Do you want pit bull dogs and their owners to have the same opportunities as other dogs? Then we have to stop putting them on a different team — both literally and figuratively — and let them play for “TEAM DOG.”
Social psychologists have explored the concept of “in-group and out-group bias.” This means that people define themselves in terms of social groupings, and they tend to favor members of their own group and have negative feelings toward outsiders.
People also view in-group members as being similar to themselves, while out-group members appear to be very different.
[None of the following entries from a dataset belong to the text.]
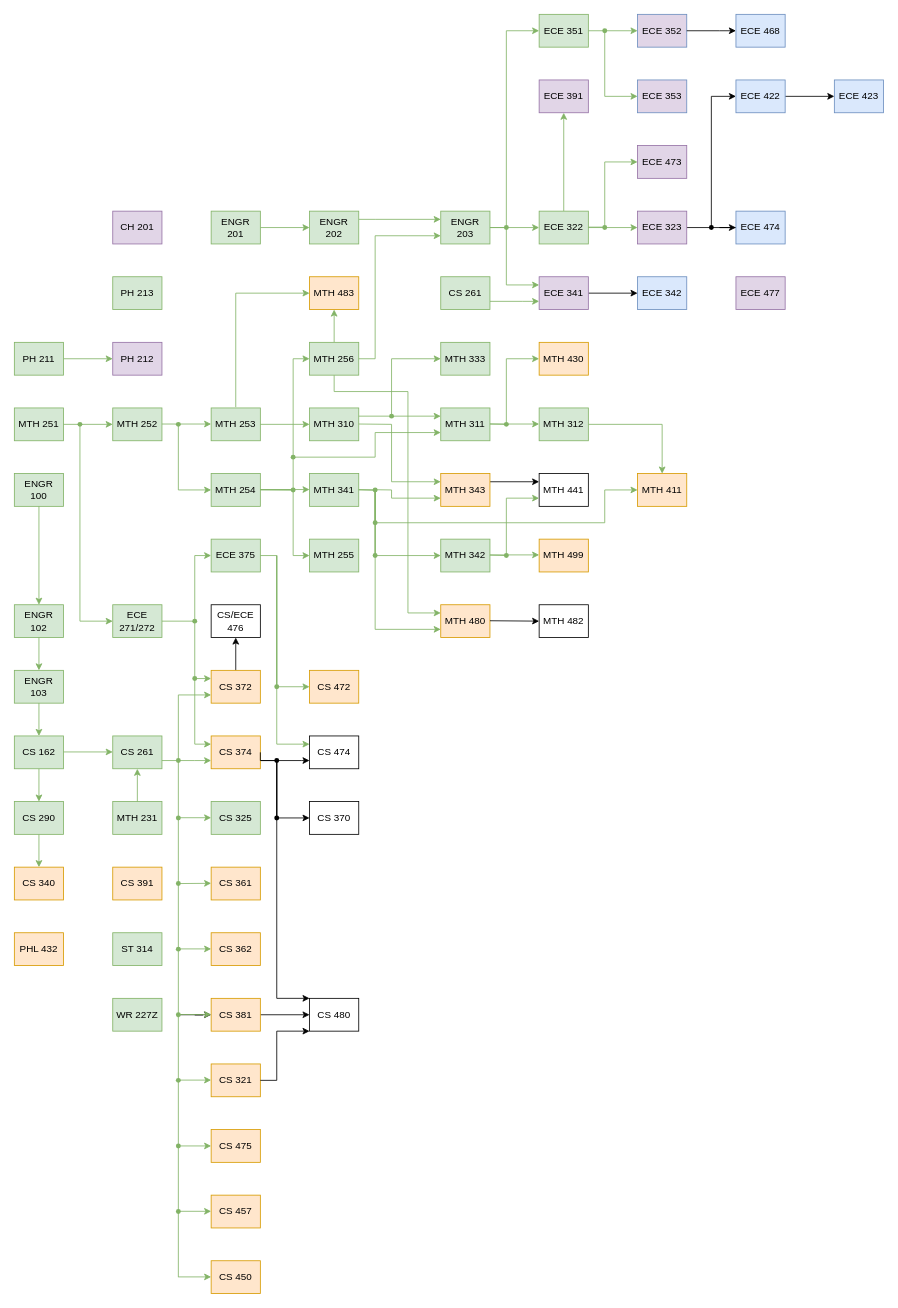
The draw.io diagram Classes.drawio in Jonas-Carew/Class-Flowchart, before the edit. Source tidied: cells renumbered, new cells numbered last; positions are measured from the earlier drawing's top-left corner, leaving out a move shared by most shapes. Both pictures are drawn from the tidied source at 82%, with x=0, y=0 at pixel (14, 14).
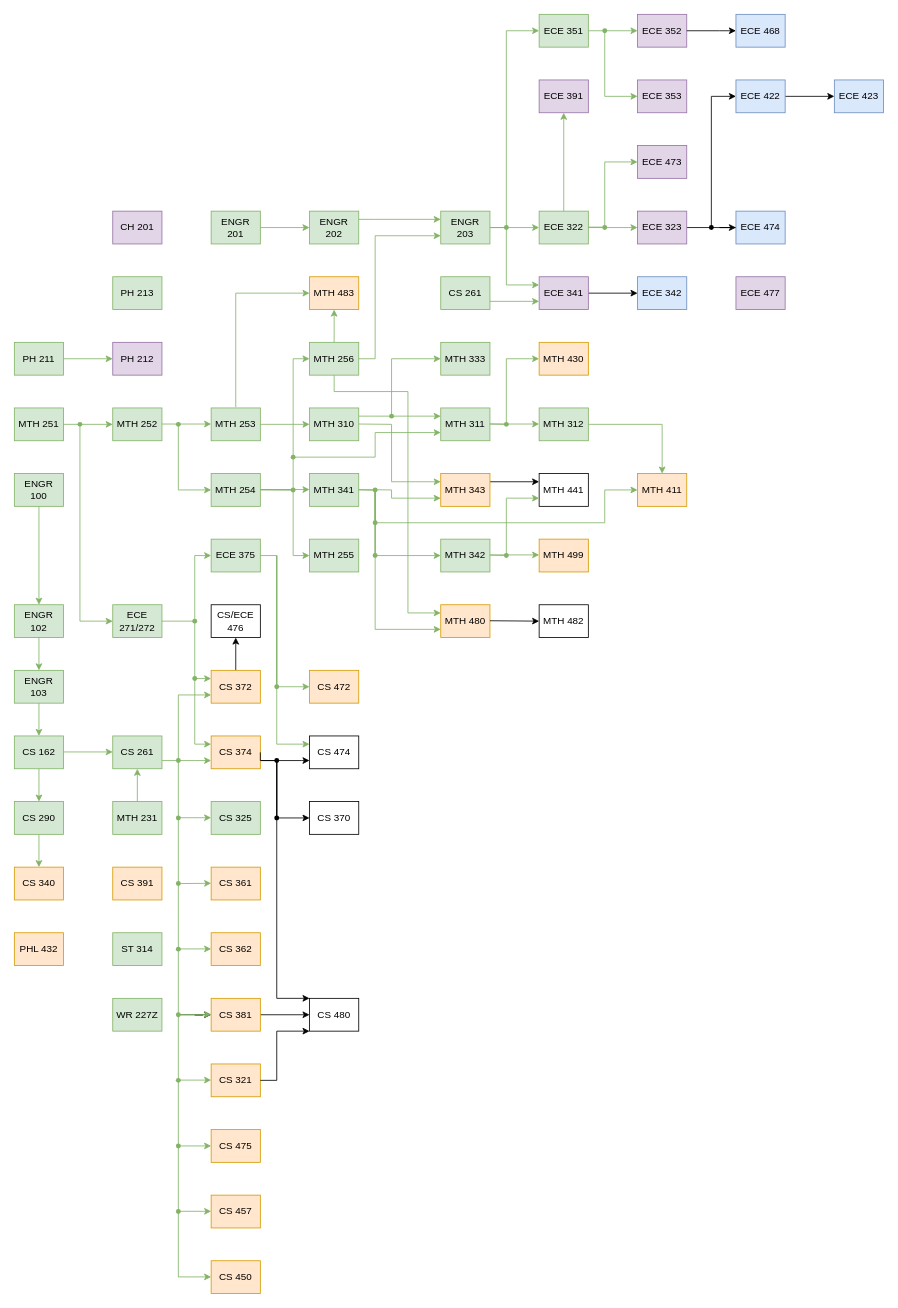
The same diagram, later.

What changed in the source:
```diff
@@
-    <mxCell id="110" value="ECE 352" style="rounded=0;whiteSpace=wrap;html=1;fillColor=#E1D5E7;strokeColor=#6c8ebf;" parent="1" vertex="1">
+    <mxCell id="110" value="ECE 352" style="rounded=0;whiteSpace=wrap;html=1;fillColor=#e1d5e7;strokeColor=#9673a6;" parent="1" vertex="1">
       <mxGeometry x="760" width="60" height="40" as="geometry" />
     </mxCell>
@@
-    <mxCell id="114" value="ECE 353" style="rounded=0;whiteSpace=wrap;html=1;fillColor=#E1D5E7;strokeColor=#6c8ebf;" parent="1" vertex="1">
+    <mxCell id="114" value="ECE 353" style="rounded=0;whiteSpace=wrap;html=1;fillColor=#e1d5e7;strokeColor=#9673a6;" parent="1" vertex="1">
       <mxGeometry x="760" y="80" width="60" height="40" as="geometry" />
     </mxCell>
```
Once the in-group/out-group distinction has been made, these alleged differences appear even more exaggerated.
So when we make pit bull dogs and their owners a separate category (even with the intentions to celebrate them!), we’re inadvertently activating the in-group/out-group boundary among the general public, adopters, and politicians.
Dogs/owners become the in-group (“us”) and pit bull dogs/owners become the out-group (“them”). Any perceived differences between the two groups appear exaggerated.
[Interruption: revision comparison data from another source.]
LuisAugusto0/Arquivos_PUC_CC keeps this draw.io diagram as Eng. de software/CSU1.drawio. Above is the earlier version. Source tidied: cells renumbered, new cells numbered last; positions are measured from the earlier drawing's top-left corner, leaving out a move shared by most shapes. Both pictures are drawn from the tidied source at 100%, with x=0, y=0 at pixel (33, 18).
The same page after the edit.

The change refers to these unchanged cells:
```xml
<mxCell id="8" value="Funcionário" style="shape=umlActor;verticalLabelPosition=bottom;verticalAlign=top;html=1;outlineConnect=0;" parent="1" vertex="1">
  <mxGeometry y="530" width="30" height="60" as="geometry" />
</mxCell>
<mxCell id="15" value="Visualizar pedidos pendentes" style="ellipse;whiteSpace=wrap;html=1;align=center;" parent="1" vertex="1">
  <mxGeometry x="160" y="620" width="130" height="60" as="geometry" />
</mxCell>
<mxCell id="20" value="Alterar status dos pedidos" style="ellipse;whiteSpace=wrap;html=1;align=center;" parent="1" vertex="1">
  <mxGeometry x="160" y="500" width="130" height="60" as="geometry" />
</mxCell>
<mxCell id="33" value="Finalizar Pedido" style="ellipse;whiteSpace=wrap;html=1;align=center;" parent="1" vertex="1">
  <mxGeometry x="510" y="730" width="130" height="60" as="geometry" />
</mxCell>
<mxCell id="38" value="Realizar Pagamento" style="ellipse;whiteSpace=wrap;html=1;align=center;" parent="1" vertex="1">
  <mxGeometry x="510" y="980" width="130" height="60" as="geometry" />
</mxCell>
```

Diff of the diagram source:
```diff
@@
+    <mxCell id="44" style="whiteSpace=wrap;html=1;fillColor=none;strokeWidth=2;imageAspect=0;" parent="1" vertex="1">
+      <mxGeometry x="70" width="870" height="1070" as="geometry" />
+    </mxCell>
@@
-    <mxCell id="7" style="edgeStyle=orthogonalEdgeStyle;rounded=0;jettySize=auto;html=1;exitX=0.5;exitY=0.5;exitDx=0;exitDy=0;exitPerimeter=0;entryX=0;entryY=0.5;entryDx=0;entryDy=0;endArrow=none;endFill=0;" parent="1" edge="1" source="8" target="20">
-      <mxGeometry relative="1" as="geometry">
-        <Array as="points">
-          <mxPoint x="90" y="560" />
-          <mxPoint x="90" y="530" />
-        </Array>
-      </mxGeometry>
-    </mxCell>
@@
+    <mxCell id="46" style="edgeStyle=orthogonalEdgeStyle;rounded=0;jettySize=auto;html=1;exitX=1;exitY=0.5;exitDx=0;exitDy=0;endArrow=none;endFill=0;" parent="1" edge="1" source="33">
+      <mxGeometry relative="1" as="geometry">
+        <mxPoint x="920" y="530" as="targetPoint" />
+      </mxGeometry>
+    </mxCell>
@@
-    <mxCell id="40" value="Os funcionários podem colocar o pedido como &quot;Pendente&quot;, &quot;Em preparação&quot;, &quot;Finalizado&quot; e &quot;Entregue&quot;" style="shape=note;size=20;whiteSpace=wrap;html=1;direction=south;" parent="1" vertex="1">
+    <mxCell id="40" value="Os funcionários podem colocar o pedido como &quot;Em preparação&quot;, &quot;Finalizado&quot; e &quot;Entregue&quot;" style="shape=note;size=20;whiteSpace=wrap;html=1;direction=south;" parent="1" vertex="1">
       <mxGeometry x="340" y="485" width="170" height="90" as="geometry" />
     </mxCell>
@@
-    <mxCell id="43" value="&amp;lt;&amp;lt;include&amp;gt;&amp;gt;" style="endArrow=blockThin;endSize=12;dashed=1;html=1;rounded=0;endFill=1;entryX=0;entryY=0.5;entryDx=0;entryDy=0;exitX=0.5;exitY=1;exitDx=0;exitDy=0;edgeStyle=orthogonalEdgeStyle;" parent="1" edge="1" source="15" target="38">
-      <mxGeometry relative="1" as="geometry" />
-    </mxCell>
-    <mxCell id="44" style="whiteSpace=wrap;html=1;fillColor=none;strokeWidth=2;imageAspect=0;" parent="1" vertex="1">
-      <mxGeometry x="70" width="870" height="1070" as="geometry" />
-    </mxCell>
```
The social categorization process is not going to disappear, but it can be shaped in ways that reduce bias.
In our efforts to support the dogs most at risk, it’s important to recognize when the in-group/out-group distinction is counter-productive to our goal.
Here are some benefits of letting everyone play for “TEAM DOG”:
- Every dog stays inside our “circle of compassion”;
- We minimize the perception that some dogs are different, and therefore deviant;
- Similarities between all members of the canine species are highlighted, instead of exaggerating perceived differences;
- New categories can emerge based on individual behaviors and personalities;
- We can make stronger adoption matches and enhance the human-canine bond; and
- The debate over breed-based discrimination is framed in a more positive and accurate manner.
Bottom line: Separate is not equal. If we want all dogs to have equal opportunities, then let them all play for “TEAM DOG.”